Can we repeat that success in new areas of science, such as stem cell research? Many Americans assume that once the current restrictions on federal funding of embryonic stem cell research have been lifted, America will surge to the forefront. A quick glance at the field seems to bear that out.
· While Stanford granted 73 nonexclusive licenses in less than a year, WARF has awarded just 13 licenses in eight years under economic terms that many believe have slowed the sector's growth. [IPBiz notes that Fuller and Reeve NEGLECT to mention that research institutions working in this area do NOT need a license, because their actions will fall under the exemption of 35 USC 271(e)(1).]
· The ongoing political debate over the appropriate use of embryonic stem cells and the low level of government support have denied stem cell research the catalyst provided to biotechnology -- even as other countries are investing aggressively.[IPBiz notes that Fuller and Reeve neglect to point out that even WITH funding, scientists in other countries have not achieved the human SCNT claimed by Hwang in his FIRST paper published in the journal Science.]
· The entry of individual states into the breach left by the federal government has helped drive research activity. But it has also created a patchwork of regulations and funding levels that constrains research collaboration. [IPBiz notes that once states figure out what is going on in intellectual property, there probably will be RESEARCH collaboration.]

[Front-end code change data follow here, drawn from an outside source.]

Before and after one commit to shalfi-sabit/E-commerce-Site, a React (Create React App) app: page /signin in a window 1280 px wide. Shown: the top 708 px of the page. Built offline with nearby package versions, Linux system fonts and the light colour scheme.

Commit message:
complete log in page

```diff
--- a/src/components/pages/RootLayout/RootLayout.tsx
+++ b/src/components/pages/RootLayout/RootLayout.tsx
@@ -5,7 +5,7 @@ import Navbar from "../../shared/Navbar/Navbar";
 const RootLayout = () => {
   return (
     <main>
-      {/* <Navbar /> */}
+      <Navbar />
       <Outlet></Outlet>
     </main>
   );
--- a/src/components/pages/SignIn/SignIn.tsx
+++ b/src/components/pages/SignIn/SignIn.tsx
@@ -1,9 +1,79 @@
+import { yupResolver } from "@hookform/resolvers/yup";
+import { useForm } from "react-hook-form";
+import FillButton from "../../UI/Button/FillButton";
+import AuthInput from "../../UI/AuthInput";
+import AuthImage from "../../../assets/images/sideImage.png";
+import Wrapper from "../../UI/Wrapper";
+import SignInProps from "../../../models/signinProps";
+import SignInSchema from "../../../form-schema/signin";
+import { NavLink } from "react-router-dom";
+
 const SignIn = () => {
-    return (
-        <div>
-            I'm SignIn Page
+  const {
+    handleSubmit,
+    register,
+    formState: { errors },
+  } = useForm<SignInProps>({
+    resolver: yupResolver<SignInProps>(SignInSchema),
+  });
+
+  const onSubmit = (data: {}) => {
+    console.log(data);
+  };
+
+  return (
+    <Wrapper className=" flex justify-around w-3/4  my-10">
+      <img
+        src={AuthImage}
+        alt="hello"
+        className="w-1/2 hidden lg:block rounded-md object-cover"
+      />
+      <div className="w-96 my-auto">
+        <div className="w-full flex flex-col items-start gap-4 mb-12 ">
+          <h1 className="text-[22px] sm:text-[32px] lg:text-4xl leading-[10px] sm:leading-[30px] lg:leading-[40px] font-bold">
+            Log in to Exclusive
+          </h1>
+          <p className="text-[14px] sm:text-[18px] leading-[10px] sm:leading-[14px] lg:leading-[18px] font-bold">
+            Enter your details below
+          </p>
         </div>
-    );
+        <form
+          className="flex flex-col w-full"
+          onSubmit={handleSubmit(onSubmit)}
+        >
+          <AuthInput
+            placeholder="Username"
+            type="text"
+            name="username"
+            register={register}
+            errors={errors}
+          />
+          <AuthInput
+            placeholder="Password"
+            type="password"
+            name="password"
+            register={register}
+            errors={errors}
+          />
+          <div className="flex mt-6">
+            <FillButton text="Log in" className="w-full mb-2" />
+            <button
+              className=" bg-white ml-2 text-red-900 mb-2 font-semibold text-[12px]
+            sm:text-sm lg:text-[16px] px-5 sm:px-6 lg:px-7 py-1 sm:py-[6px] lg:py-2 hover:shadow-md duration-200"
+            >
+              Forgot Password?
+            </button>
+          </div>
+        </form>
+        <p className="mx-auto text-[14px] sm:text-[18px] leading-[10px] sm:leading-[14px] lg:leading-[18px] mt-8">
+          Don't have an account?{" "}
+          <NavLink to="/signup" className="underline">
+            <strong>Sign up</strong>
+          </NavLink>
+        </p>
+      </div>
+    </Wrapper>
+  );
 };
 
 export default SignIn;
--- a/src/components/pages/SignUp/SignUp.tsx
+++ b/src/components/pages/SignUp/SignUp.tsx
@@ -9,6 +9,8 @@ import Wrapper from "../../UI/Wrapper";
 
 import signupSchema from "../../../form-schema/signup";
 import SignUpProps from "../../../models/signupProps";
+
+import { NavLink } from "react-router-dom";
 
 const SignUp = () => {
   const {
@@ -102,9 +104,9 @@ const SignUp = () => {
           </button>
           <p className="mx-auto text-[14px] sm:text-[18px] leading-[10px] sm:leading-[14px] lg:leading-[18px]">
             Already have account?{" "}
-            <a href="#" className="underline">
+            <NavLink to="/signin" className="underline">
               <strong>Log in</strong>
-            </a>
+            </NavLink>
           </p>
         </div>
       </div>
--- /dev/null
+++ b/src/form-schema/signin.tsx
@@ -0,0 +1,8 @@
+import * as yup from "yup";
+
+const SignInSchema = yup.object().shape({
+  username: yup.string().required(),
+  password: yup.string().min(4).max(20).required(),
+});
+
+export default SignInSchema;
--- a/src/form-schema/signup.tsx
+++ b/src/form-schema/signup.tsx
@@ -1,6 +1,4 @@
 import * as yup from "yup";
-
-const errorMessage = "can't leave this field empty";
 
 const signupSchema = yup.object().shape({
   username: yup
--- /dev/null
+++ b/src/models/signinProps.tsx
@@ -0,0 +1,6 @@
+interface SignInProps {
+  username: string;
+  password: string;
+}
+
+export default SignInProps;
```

· Expensive and restrictive enabling patents, political controversy and the absence of federal research money, coupled with a long time to market, have made venture capitalists reluctant to invest. In 2005, just over $100 million in venture capital went to stem cell ventures, compared with $500 million in biotech ventures at an equivalent stage. [IPBiz suspects that VCs are avoiding this area because there is a low probability of payout in the ten year future.]
· Constraining federal research support to a selected area -- such as certain cell types and lines -- is not a sensible research policy. Advances with stem cells from amniotic fluid and the pulp of baby teeth have been in the news recently, but as the authors of those studies point out, such cells, while promising, cannot take the place of embryonic cells. These restrictions divert valuable time and effort in a way that is not occurring in Britain or Singapore.
In short, the stem cell sector is at risk of experiencing a failure to launch at the national level. Yes, some progress is being made: WARF has just revised some of its licensing policies; venture capital activity has picked up recently; and academic research and clinical centers, disease foundations and patient-advocacy groups are adopting a more aggressive stance in breaking down existing barriers. But will this be enough? Or will foreign governments, using America's biotech success as a model, systematically encourage the development of stem cell research and, not satisfied with emulating our competitive performance, succeed in outstripping us?
IPBiz notes the old "foreigners will beat us" scare story. American aviation "survived" the patent of the Wright Brothers, and American electronics "survived" the patents on the integrated circuit. The foreigners have had a tremendous head start on human SCNT and have come up with zero.
See also a a discussion of an earlier op-ed which criticized the WARF patents, [Los Angeles Times Article Way Off Base on Stem Cell Issues].